Dear Mrs Danvers, I would like to spend some time living in a grand country house to see what it feels like to be a Jane Austen character. Unfortunately, I do not have many dukes among my acquaintance, so that route is blocked. How else is my ambition to be achieved?

I rather doubt that even dukes live as the grandees did during Jane Austen’s life many now being reduced to a single butler and no footmen at all. The best way to sample being a guest at a grand house is, I am afraid, to pay for it.

The ideal is an 18th-century pile which has been turned into a grand hotel, where there are footmen types aplenty and, probably, a famous chef in the kitchen (as 18th-century grandees would have also had). I would recommend that you try Hartwell House Hotel near Aylesbury in Buckinghamshire. You sweep in through gardens designed by Capability Brown to an entrance with a fine equestrian statue of Frederick, Prince of Wales. You can stroll in these gardens at your leisure. The house itself is part Jacobean but has, according to Pevsner, ‘a nobel, well-proportioned 18th-century East front with two canted bay windows and a central Tuscan porch with coupled columns’.

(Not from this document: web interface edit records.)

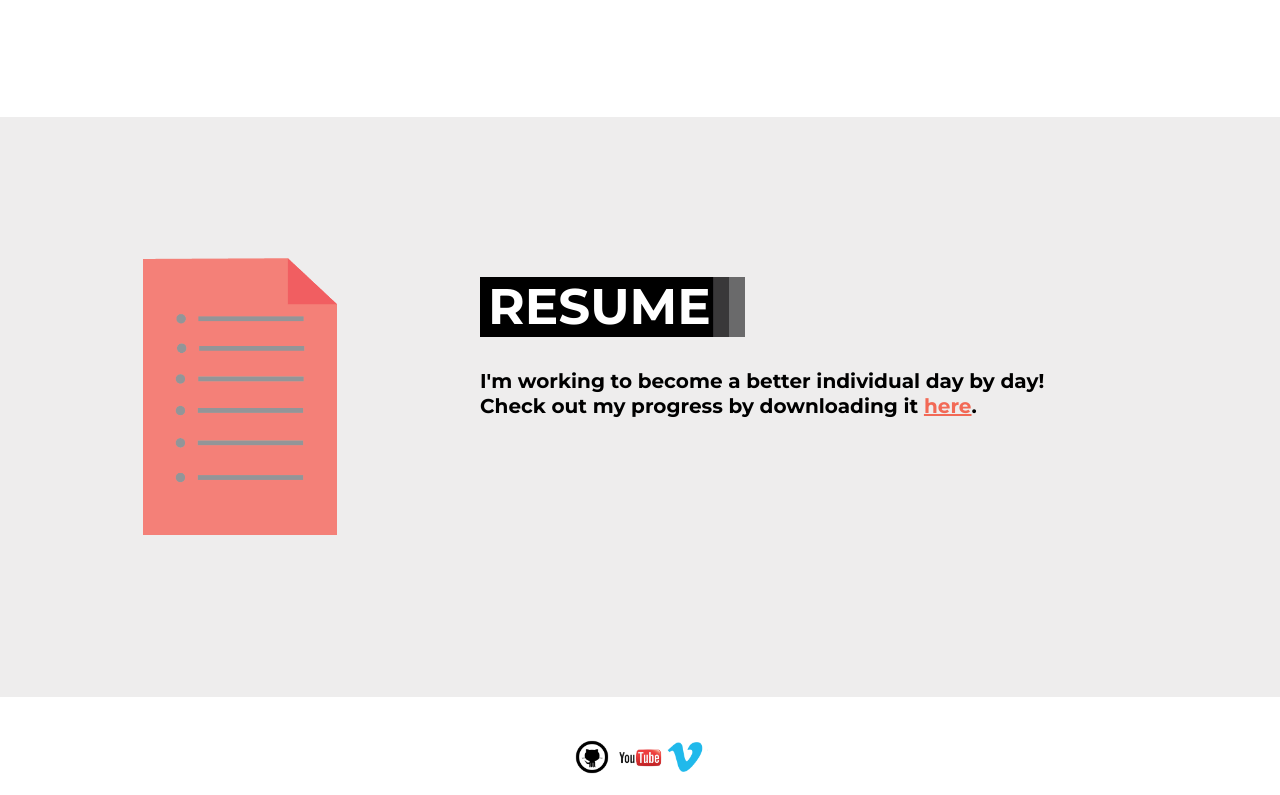
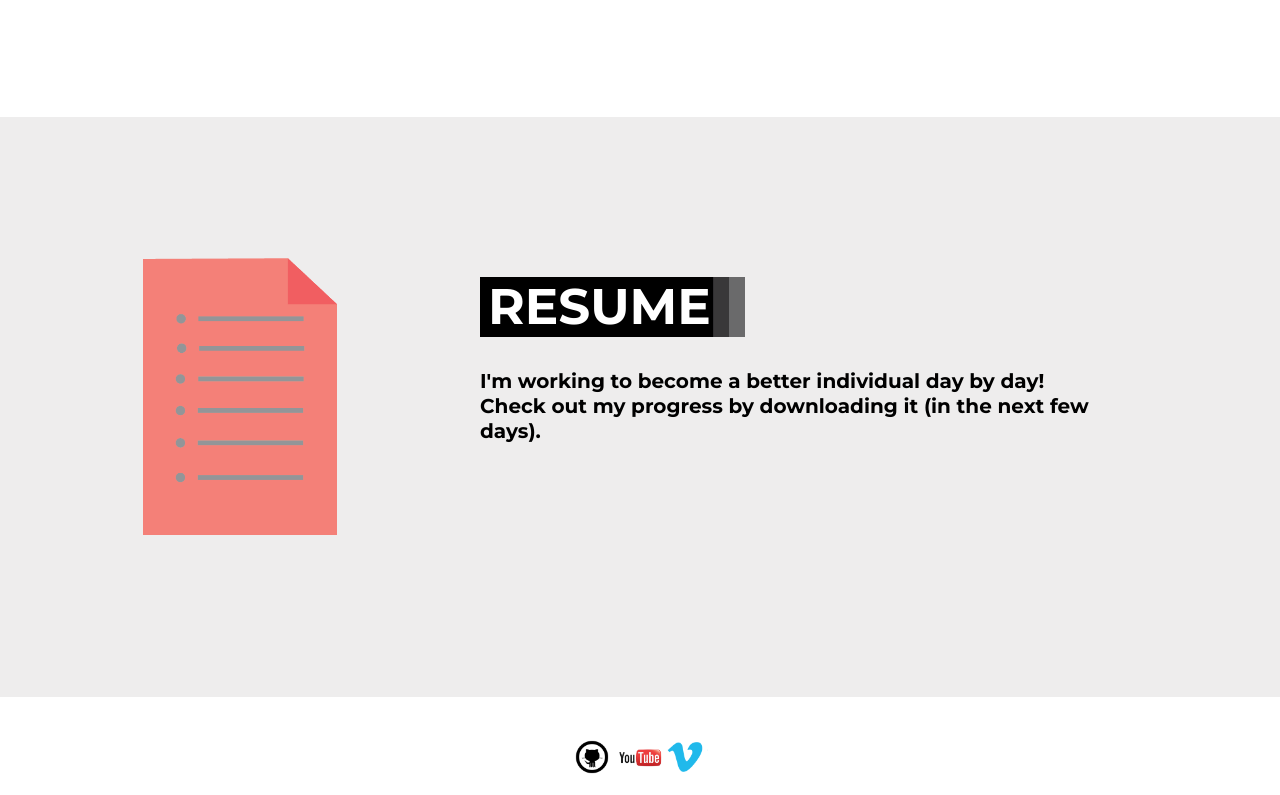
Before and after one commit to puzzledsean/puzzledsean.github.io, a plain HTML site: page index.html in a window 1280 px wide. Shown: the part 1280-2075 px from the top of the page. Drawn offline with Linux system fonts and the light colour scheme.

Commit message:
temporarily remove resume cause it needs to be updated

```diff
--- a/index.html
+++ b/index.html
@@ -64,7 +64,7 @@
         <div class="section-info">
             I'm working to become a better individual day by day!
             <br>
-            Check out my progress by downloading it <a href="resume.pdf">here</a>.
+            Check out my progress by downloading it (in the next few days)<a href="resume.pdf"></a>.
         </div>
     </div>
 
```
Also changed, not shown: 2 other files.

Inside, there is a grand Jacobean staircase, and a Rococo fireplace in the 18th-century library, which has its original bookcases. Staying there won’t be cheap, but it is an authentic, grand country house (01296 747444; www.hartwell-house.com). Middlethorpe Hall, outside York, is also lovely: a William and Mary house with fine gardens (01904 641241; www.middlethorpe.com).